> **WHAT NEEDS TO BE DONE**: Among the lines of the records below, copy those that hold the word "hasTempSensitive".

(DATA SHOWN Opens)

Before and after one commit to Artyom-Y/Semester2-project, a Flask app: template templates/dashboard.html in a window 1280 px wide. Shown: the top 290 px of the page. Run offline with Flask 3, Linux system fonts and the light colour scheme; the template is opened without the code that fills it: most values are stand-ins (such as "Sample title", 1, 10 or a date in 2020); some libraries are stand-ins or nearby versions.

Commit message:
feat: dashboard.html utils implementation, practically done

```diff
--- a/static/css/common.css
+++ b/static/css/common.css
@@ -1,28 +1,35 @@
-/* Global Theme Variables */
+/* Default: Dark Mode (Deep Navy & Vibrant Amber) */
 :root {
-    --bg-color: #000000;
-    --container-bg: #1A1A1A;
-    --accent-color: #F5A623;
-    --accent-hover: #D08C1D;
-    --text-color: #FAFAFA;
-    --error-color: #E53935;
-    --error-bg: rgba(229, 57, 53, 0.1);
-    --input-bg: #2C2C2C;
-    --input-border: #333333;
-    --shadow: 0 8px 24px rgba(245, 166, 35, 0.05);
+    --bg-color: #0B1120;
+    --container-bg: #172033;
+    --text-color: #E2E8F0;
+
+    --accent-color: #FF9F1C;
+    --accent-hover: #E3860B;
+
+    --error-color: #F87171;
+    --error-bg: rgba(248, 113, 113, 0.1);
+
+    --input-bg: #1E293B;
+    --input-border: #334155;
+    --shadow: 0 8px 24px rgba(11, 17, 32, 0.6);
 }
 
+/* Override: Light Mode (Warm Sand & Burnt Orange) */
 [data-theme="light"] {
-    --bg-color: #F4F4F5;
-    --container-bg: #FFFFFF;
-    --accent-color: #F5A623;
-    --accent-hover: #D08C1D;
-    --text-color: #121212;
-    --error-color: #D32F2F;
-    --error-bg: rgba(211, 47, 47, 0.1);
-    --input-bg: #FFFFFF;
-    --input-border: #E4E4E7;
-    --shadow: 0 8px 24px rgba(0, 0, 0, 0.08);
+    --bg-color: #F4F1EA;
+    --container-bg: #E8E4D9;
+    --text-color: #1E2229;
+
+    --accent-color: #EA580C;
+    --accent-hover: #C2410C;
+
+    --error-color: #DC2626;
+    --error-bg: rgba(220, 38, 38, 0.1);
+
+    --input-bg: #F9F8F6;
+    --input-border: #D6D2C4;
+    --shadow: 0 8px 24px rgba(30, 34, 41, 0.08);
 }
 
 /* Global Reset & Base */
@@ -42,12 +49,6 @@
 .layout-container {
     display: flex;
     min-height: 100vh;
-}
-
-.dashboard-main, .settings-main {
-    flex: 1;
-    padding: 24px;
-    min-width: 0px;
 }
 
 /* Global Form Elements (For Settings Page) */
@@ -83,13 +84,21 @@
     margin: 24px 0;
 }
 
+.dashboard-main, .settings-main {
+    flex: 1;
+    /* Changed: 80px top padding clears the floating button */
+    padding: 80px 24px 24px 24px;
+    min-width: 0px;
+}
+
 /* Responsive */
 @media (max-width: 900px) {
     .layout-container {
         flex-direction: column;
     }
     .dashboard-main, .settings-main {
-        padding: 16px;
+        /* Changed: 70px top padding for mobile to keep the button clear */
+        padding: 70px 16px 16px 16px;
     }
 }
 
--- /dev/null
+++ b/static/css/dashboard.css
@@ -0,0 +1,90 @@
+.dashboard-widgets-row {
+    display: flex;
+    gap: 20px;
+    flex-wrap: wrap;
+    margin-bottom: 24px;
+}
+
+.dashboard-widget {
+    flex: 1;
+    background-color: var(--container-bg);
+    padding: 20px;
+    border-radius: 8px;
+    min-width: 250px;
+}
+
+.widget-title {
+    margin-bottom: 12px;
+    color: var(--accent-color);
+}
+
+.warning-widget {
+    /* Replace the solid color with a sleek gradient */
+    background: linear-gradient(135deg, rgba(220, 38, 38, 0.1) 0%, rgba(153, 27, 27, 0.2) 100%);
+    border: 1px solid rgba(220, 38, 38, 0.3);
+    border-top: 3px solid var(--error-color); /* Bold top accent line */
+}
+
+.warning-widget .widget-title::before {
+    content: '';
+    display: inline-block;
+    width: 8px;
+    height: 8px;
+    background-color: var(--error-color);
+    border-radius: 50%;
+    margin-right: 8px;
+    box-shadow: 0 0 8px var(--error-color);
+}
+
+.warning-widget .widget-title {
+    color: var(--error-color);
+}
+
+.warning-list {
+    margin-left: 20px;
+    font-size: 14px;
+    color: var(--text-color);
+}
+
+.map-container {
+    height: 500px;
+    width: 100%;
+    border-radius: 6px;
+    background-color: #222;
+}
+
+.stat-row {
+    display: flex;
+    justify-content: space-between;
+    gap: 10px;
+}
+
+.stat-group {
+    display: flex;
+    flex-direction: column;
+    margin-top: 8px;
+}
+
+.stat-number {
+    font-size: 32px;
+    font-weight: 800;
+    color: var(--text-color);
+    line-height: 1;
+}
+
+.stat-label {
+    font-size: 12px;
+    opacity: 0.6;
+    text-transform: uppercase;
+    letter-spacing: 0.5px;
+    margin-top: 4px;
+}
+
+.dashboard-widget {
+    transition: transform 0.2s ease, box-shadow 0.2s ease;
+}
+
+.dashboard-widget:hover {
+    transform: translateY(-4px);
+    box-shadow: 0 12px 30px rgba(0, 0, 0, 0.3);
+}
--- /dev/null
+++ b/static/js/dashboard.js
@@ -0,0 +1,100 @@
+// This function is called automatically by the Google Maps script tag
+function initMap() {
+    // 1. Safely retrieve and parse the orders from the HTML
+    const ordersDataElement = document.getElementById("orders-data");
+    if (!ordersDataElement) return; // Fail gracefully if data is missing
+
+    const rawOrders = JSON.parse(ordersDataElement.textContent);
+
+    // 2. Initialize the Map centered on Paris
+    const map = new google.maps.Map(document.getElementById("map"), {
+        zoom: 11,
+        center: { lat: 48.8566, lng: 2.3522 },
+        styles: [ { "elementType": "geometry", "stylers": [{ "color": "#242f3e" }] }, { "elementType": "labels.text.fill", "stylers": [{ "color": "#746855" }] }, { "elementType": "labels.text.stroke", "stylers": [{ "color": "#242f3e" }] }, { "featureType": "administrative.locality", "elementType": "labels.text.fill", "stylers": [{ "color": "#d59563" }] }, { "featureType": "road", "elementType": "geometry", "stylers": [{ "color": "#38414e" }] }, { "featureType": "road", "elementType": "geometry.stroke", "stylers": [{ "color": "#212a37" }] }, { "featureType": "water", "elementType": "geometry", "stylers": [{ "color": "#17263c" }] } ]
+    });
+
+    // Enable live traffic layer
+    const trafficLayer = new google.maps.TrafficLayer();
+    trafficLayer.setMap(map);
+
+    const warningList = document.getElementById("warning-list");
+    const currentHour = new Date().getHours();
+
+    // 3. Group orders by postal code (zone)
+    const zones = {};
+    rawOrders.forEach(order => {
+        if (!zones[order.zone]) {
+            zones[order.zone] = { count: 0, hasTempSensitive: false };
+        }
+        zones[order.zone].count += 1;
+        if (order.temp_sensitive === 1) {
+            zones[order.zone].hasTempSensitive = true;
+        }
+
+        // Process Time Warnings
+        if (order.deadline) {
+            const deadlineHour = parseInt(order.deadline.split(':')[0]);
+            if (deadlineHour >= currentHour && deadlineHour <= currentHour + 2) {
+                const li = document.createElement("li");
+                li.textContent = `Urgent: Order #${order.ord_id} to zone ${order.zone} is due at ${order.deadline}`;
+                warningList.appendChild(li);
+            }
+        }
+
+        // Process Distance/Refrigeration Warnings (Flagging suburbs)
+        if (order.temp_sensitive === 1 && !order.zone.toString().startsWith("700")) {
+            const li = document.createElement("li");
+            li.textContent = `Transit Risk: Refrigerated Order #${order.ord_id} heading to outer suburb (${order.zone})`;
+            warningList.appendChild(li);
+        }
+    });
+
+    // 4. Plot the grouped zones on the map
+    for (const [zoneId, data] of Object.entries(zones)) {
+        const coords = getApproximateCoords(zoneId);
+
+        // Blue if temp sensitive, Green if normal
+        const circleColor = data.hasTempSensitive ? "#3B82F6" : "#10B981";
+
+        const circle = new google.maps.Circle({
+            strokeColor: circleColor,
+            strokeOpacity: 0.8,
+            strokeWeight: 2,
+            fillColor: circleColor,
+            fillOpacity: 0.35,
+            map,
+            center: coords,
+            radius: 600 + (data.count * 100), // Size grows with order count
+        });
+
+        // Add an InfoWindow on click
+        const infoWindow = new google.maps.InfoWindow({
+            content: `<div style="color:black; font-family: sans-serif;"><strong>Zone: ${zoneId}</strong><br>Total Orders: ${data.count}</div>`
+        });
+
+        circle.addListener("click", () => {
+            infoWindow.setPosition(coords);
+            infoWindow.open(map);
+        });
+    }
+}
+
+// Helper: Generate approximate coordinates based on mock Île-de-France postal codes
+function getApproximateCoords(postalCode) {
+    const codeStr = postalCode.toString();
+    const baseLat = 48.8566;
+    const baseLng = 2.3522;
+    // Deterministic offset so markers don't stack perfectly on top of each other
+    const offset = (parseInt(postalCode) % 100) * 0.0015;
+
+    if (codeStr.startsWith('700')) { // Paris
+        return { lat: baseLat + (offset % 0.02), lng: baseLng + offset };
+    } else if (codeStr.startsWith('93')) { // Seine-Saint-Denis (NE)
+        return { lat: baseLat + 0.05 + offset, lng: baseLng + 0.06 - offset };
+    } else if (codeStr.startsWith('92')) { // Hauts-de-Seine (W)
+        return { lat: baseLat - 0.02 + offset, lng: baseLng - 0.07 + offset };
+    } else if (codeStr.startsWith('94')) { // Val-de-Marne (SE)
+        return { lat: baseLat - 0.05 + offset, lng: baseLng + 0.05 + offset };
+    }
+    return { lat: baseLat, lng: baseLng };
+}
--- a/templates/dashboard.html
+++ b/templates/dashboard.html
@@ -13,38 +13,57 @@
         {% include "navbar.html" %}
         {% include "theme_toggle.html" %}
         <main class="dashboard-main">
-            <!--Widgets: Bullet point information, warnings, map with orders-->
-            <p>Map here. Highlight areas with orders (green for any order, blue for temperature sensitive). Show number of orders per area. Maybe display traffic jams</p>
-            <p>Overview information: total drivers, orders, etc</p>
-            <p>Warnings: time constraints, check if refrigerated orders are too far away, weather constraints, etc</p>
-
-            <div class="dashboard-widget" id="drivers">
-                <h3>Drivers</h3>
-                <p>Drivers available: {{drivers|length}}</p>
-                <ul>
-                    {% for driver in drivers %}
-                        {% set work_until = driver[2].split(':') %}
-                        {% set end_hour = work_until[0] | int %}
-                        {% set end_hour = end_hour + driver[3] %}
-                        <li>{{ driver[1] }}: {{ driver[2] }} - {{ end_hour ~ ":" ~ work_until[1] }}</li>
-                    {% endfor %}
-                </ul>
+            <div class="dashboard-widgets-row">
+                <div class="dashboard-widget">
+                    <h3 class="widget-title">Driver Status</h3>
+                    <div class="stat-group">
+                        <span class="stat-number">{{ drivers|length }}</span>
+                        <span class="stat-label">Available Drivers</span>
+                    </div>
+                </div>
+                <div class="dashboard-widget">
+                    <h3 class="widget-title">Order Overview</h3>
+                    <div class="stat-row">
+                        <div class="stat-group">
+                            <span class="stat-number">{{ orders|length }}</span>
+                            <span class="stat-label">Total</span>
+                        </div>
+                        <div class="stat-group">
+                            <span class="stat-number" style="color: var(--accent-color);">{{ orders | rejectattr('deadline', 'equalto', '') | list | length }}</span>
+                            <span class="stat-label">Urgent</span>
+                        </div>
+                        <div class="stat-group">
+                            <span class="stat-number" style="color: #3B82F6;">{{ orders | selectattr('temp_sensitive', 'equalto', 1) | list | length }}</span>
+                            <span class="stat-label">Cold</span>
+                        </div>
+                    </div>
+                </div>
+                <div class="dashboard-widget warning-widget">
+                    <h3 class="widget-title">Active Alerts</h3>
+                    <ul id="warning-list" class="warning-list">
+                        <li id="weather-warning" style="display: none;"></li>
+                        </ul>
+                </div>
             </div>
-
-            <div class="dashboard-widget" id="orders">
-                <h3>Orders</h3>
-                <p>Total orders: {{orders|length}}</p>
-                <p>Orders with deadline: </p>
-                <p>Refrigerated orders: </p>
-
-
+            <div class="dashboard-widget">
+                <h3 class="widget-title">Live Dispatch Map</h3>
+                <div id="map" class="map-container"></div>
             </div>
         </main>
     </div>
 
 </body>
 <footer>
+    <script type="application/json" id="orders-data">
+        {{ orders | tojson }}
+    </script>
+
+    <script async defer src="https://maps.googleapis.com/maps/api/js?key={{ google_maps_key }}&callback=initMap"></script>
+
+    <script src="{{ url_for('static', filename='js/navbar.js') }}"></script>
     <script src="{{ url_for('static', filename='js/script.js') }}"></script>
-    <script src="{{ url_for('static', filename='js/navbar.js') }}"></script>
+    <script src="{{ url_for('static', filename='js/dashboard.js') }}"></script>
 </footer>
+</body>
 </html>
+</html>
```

(DATA SHOWN Closes)

> **SOLUTION TO THIS PROBLEM**:
+            zones[order.zone] = { count: 0, hasTempSensitive: false };
+            zones[order.zone].hasTempSensitive = true;
+        const circleColor = data.hasTempSensitive ? "#3B82F6" : "#10B981";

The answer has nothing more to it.